A car bomb explosion in Karachi, Pakistan, on May 8, 2002, killed fourteen people, including 11 French nationals, employees of the French state shipbuilder Direction des Constructions Navales (DCN, now DCNS), and exposed a major corruption scandal in France and Pakistan. The DCNS employees were working on the construction of 3 submarines ordered by Pakistan in 1994. While initial suspicions for the bombing fell on Al Qaeda, another line of inquiry quickly developed: that the bombing was the work of a Pakistani official angered that he was no longer receiving the bribe payments he’d been promised as part of the deal.
Investigations into the submarine deal had already begun in Pakistan in 1997, when the Pakistani chief of Naval Staff admitted the existence of large bribes, or commissions, paid by DCN to secure the deal. The attack in Karachi prompted new investigations in France, which gradually revealed a system of commission payments—bribes and kickbacks—tied not only to the Pakistani submarines, but also three frigates sold to Saudi Arabia. As well as being used to bribe officials in the recipient countries, some of the commission payments were channeled back to France as so-called ‘retrocommissions’, to fund the 1995 Presidential election campaign of Edouard Balladur, the French Prime Minister at the time of the deal.
Buyer countries: Pakistan, Saudi Arabia
Selling Countries and Firms: France (DCN)
Year of Procurement Decisions: 1994 (both Pakistan and Saudi Arabia)
The Equipment Sold:
- 3 Agosta-B Submarines (Pakistan – “Agosta” contract)
- 3 La Fayette Frigates (Saudi Arabia – “Sawari II” contract)
- FRF (1994) 5.41 billion (Pakistan) or USD (1994) 976 million
- FRF (1994) 19 billion (Saudi Arabia) or USD (1994) 3.43 billion

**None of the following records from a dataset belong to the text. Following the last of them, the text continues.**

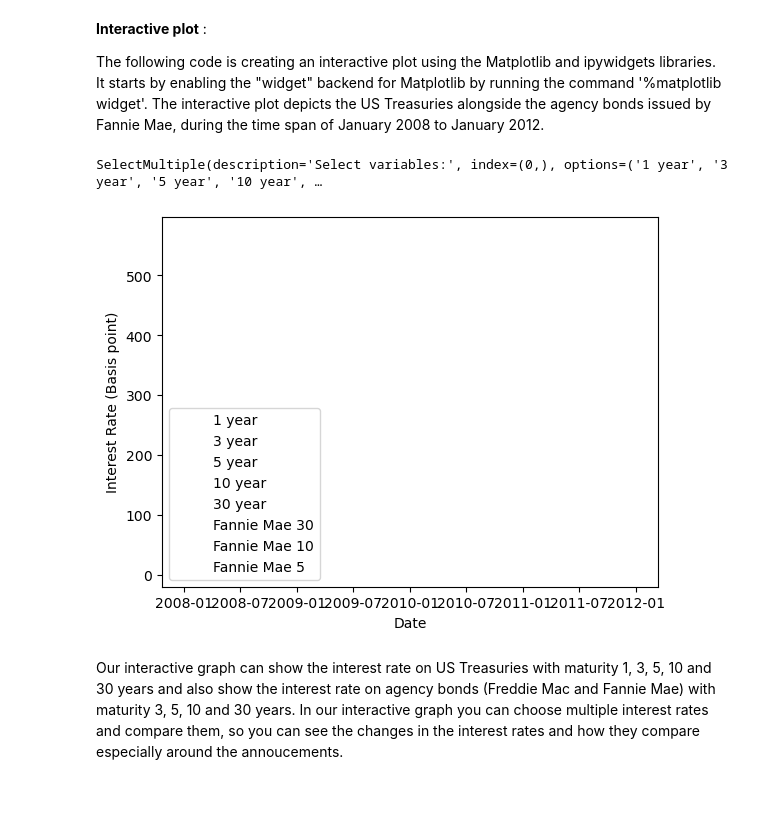
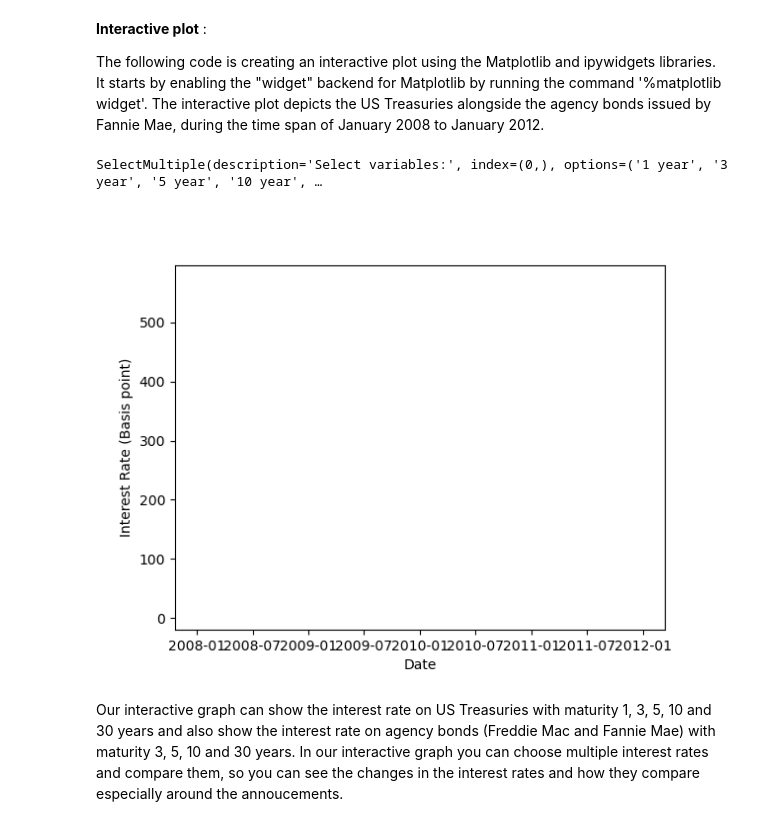
Before and after one commit to NumEconCopenhagen/projects-2023-3500, a Jupyter notebook: dataproject/dataproject.ipynb, the cells around one changed output. Drawn from its saved outputs; the diff is of its cells as text; code cells hidden in the pictures; blank space fills up the shorter version.

```diff
--- a/dataproject/dataproject.ipynb
+++ b/dataproject/dataproject.ipynb
@@ -92,36 +92,35 @@ variable_names = ['1 year', '3 year', '5 year', '10 year', '30 year', 'Fannie Ma
 
 # Define initial plot
 fig, ax = plt.subplots()
 lines = []
 for variable_name in variable_names:
     line, = ax.plot(df_merged['Date'], df_merged[variable_name], label=variable_name, visible=False)
     lines.append(line)
-ax.legend()
 
 # Define callback function to update plot
 def update_plot(change):
     selected_variables = change.new
     for i, line in enumerate(lines):
         if variable_names[i] in selected_variables:
             line.set_visible(True)
         else:
             line.set_visible(False)
-    ax.legend()
+    ax.legend([var for var in variable_names if var in selected_variables], loc='upper right')  # Update legend with selected variables
     fig.canvas.draw_idle()
 
 # Set x and y labels
 ax.set_xlabel('Date')
 ax.set_ylabel('Interest Rate (Basis point)')
 
 # Define widget
 select_multiple = widgets.SelectMultiple(options=variable_names, value=[variable_names[0]], description='Select variables:')
 select_multiple.observe(update_plot, names='value')
 
 # Display plot and widget
 display(select_multiple)
 # %% [output]
 SelectMultiple(description='Select variables:', index=(0,), options=('1 year', '3 year', '5 year', '10 year', …
-[figure, old version]
+[figure, new version]
 # %% [markdown]
 Our interactive graph can show the interest rate on US Treasuries with maturity 1, 3, 5, 10 and 30 years and also show the interest rate on agency bonds (Freddie Mac and Fannie Mae) with maturity 3, 5, 10 and 30 years. In our interactive graph you can choose multiple interest rates and compare them, so you can see the changes in the interest rates and how they compare especially around the annoucements.
 # %% [markdown]
```
Also changed, not shown: parts of 4 cells of this notebook.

Sum involved in corruption allegations: EUR 327m
Renaud Donnedieu de Vabres, special advisor to the cabinet for Defence Minister Francois Léotard.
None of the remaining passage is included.